In addition to posting all the emails from Sjokoservice Norge, Gunnar Roland Tjomlid has reposted the two deleted posts while continuing to protect the identity of the original blogger. The story promptly went viral in Norway, making the leap from blogs to mainstream news articles and causing no small amount of unwanted attention for what Tjomlid has termed "the Norwegian Chocolate Mafia."

Tjomlid posted an update recently in which he also confirms that complaints were made to the Norwegian Food Safety Authority about Xoçai health claims. The agency reacted quickly, demanding that the distributors stop using false claims to push the chocolate. They responded by claiming that they are not employees of MXI Corp, which Tjomlid quickly debunked using their own copy. He’s now urging Norwegians to help report any misleading claims to the authorities by taking screenshots of websites. With a bit of dedication, it’s possible that the skeptics of Norway might either shut down Xoçai distributors or at least force them to clean up their act.

It would be great to see some intrepid American skeptics take up the same cause, but the danger here is much greater—I’ve seen those Real Housewives fight, and it isn’t pretty.

Rebecca Watson

Rebecca Watson's photo

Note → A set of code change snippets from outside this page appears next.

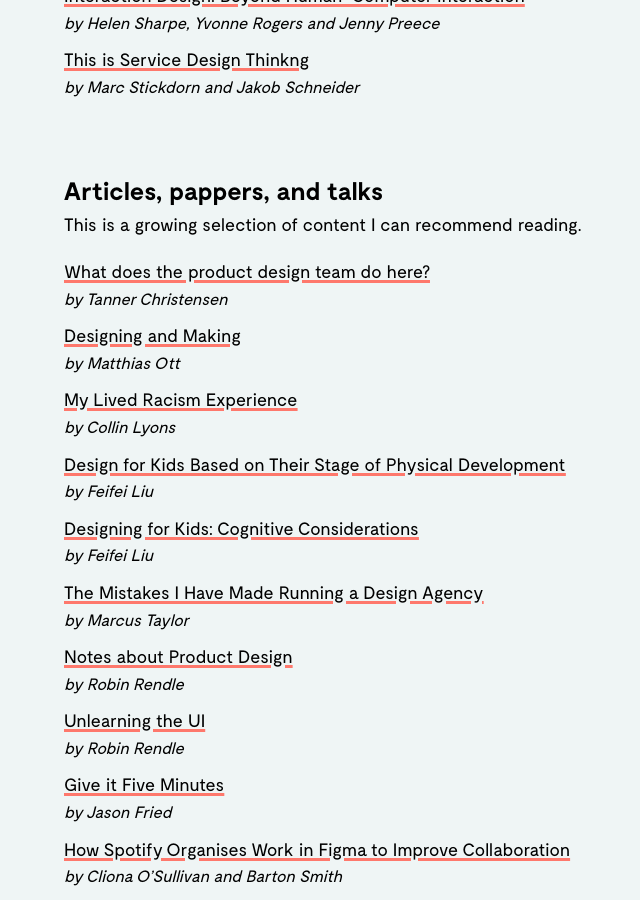
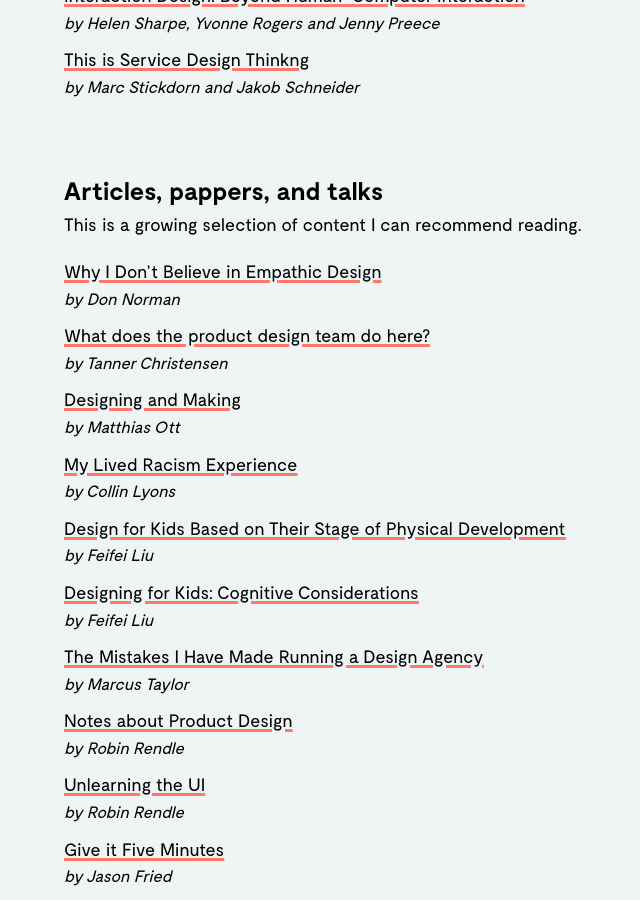
Before and after one commit to jacoblindstrm/jacoblindstrm.github.io, a Jekyll site: the page built from _posts/2020-04-01-what-im-reading.html, in a window 1280 px wide and 900 px high, scrolled down 1471 px. Shown: the whole window, without its empty margins (0-640 px from the left). Built offline with Jekyll 4.4.1, drawn with Linux system fonts in a browser that asks for light colours; comment, search, counter and statistics services are not loaded.

Commit message:
Update articles.yml

```diff
--- a/_data/articles.yml
+++ b/_data/articles.yml
@@ -1,3 +1,6 @@
+- title: Why I Don’t Believe in Empathic Design
+  url: https://xd.adobe.com/ideas/perspectives/leadership-insights/why-i-dont-believe-in-empathic-design-don-norman/
+  author: Don Norman
 - title: What does the product design team do here?
   url: https://tannerchristensen.com/blog/2020/6/15/what-does-the-product-design-team-do-here
   author: Tanner Christensen
```
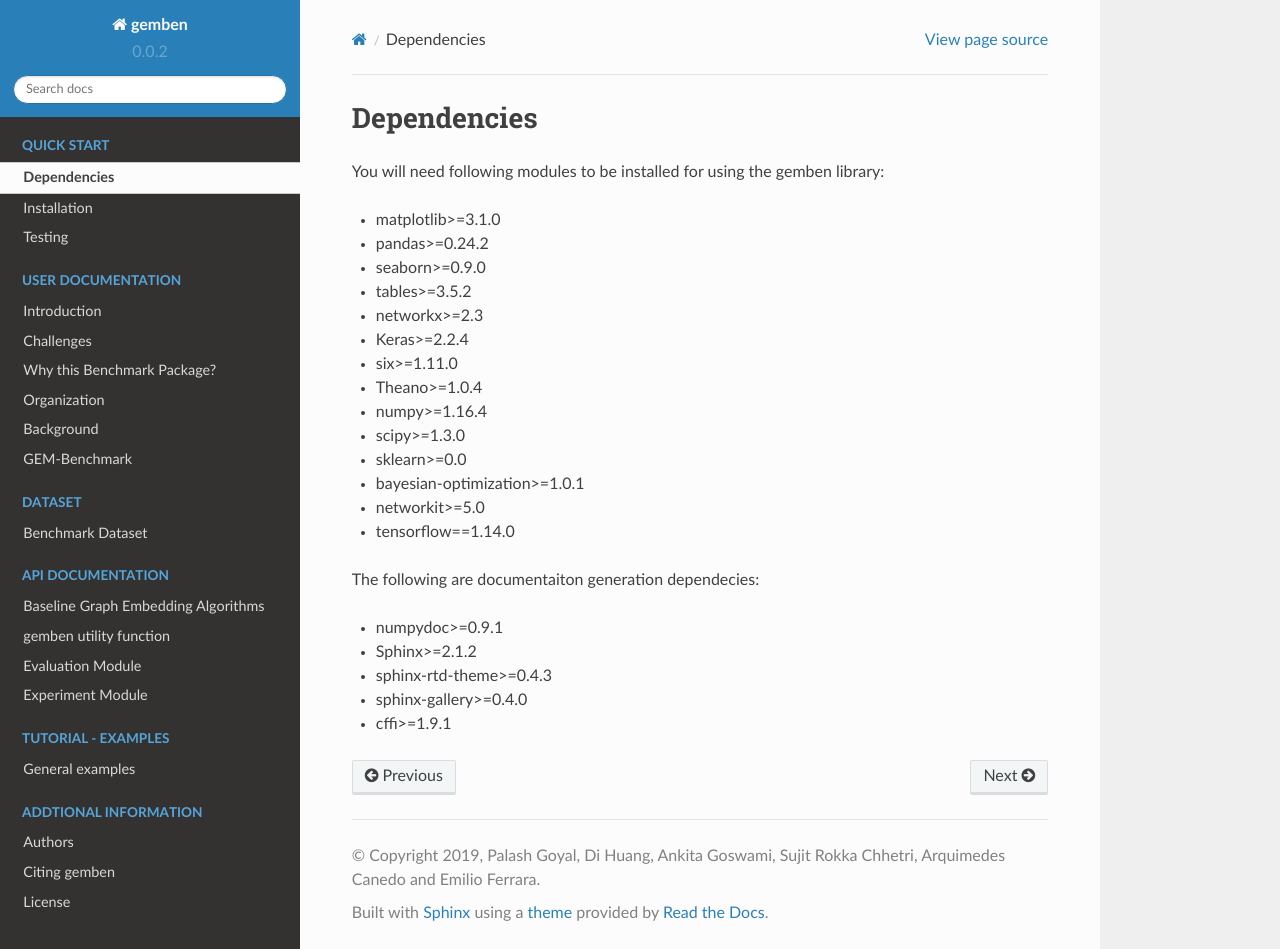
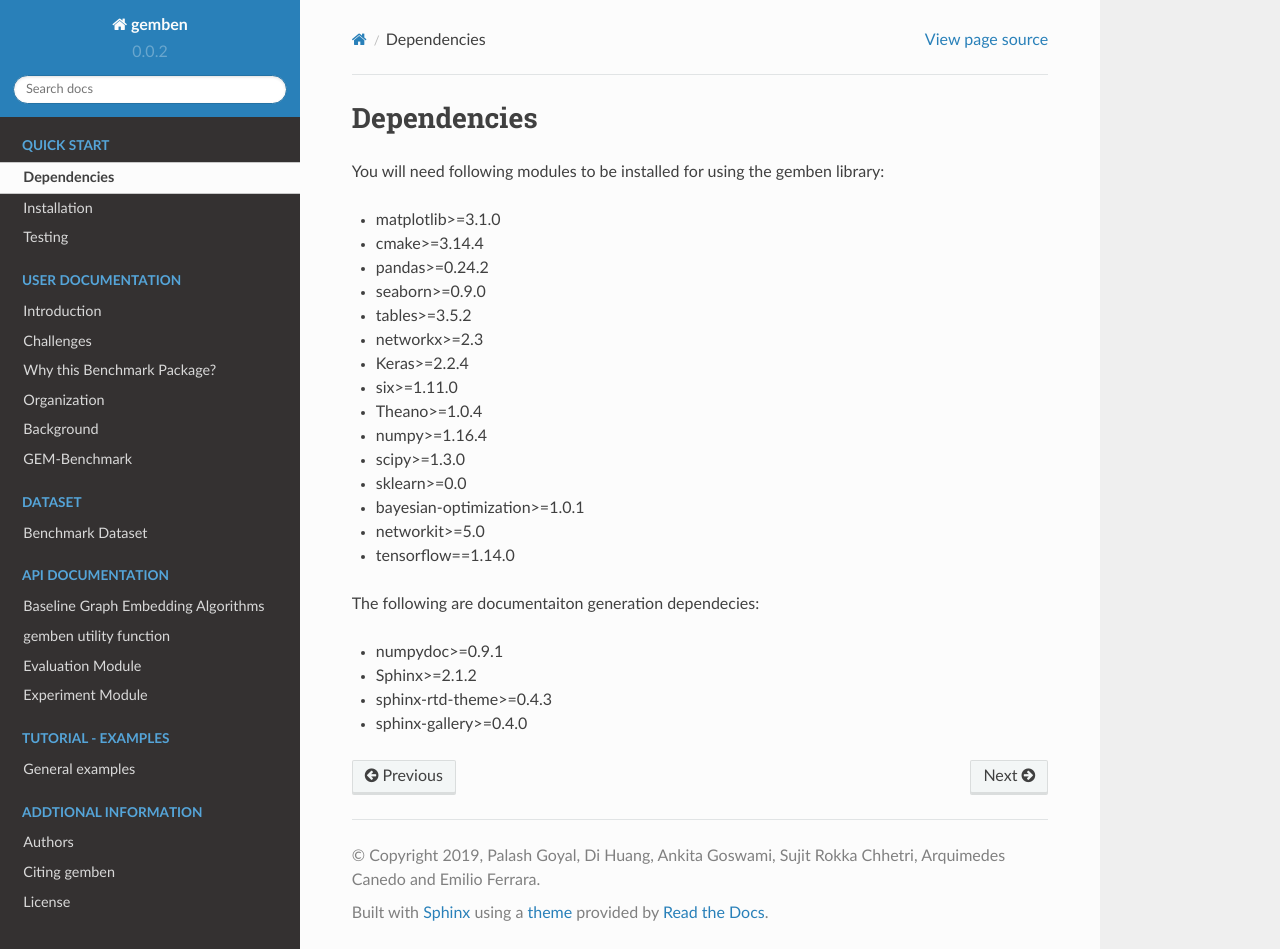
Before and after one commit to Sujit-O/gemben, a Sphinx documentation site: the page built from docs/source/dependency.rst, in a window 1280 px wide and 949 px high. Built offline with Sphinx 7.4.7 and the Read the Docs theme 2.0.0, drawn with Linux system fonts in a browser that asks for light colours; formulas are drawn with MathJax 3.

Commit message:
changed reathedocs.yml

```diff
--- a/docs/source/dependency.rst
+++ b/docs/source/dependency.rst
@@ -5,6 +5,7 @@ Dependencies
 You will need following modules to be installed for using the gemben library:
 
 * matplotlib>=3.1.0
+* cmake>=3.14.4
 * pandas>=0.24.2
 * seaborn>=0.9.0
 * tables>=3.5.2
@@ -25,4 +26,3 @@ The following are documentaiton generation dependecies:
 * Sphinx>=2.1.2
 * sphinx-rtd-theme>=0.4.3
 * sphinx-gallery>=0.4.0
-* cffi>=1.9.1
```
Also changed, not shown: .readthedocs.yml.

Rebecca leads a team of skeptical female activists at Skepchick.org and appears on the weekly Skeptics' Guide to the Universe podcast. She travels around the world delivering entertaining talks on science, atheism, feminism, and skepticism. There is currently an asteroid orbiting the sun with her name on it. You can follow her every fascinating move on Twitter or on Google+.